Problem requirements
Every record must be restated exactly. Drop the images.

===== Data provided

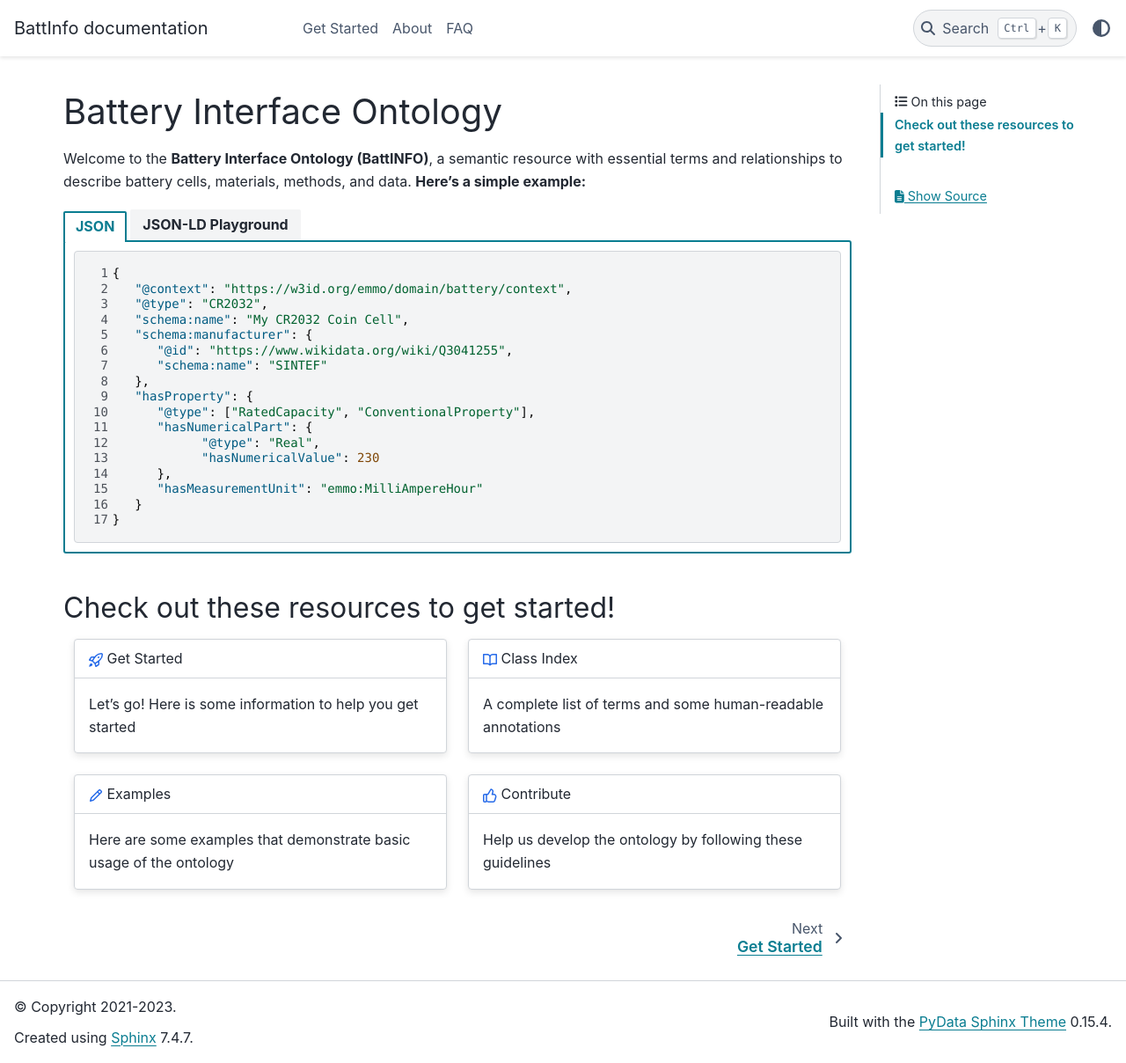
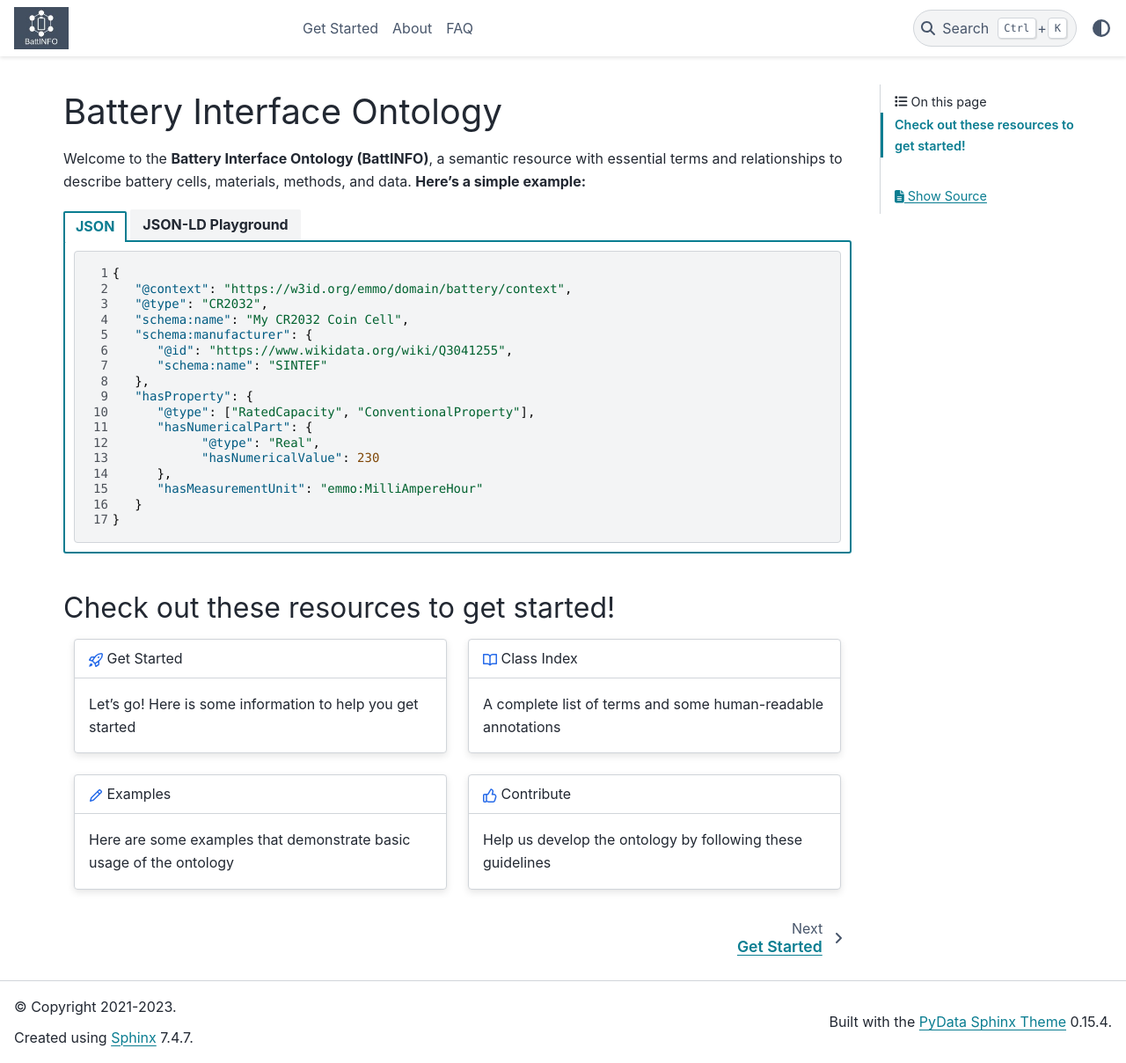
Before and after one commit to BIG-MAP/BattINFO, a Sphinx documentation site: the page built from docs/index.rst, in a window 1280 px wide and 1208 px high. Shown: the whole window at 88% size. Built offline with Sphinx 7.4.7 and the PyData theme 0.15.4, drawn with Linux system fonts in a browser that asks for light colours; pages that are not in the unit, such as notebooks, are missing from menus.

Commit message:
update docs requirements

```diff
--- a/docs/conf.py
+++ b/docs/conf.py
@@ -134,12 +134,12 @@ html_theme_options = {
 
 # The name of an image file (relative to this directory) to place at the top
 # of the sidebar.
-html_logo = 'img/battinfologo.jpg'
+html_logo = 'assets/img/battinfologo.jpg'
 
 # The name of an image file (within the static path) to use as favicon of the
 # docs.  This file should be a Windows icon file (.ico) being 16x16 or 32x32
 # pixels large.
-html_favicon = 'img/battinfologo.ico'
+html_favicon = 'assets/img/battinfologo.ico'
 
 # Add any paths that contain custom static files (such as style sheets) here,
 # relative to this directory. They are copied after the builtin static files,
```
Also changed, not shown: docs/requirements.txt (+32 -3 lines).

==========

Answer area
Before and after one commit to BIG-MAP/BattINFO, a Sphinx documentation site: the page built from docs/index.rst, in a window 1280 px wide and 1208 px high. Shown: the whole window at 88% size. Built offline with Sphinx 7.4.7 and the PyData theme 0.15.4, drawn with Linux system fonts in a browser that asks for light colours; pages that are not in the unit, such as notebooks, are missing from menus.

Commit message:
update docs requirements

```diff
--- a/docs/conf.py
+++ b/docs/conf.py
@@ -134,12 +134,12 @@ html_theme_options = {
 
 # The name of an image file (relative to this directory) to place at the top
 # of the sidebar.
-html_logo = 'img/battinfologo.jpg'
+html_logo = 'assets/img/battinfologo.jpg'
 
 # The name of an image file (within the static path) to use as favicon of the
 # docs.  This file should be a Windows icon file (.ico) being 16x16 or 32x32
 # pixels large.
-html_favicon = 'img/battinfologo.ico'
+html_favicon = 'assets/img/battinfologo.ico'
 
 # Add any paths that contain custom static files (such as style sheets) here,
 # relative to this directory. They are copied after the builtin static files,
```
Also changed, not shown: docs/requirements.txt (+32 -3 lines).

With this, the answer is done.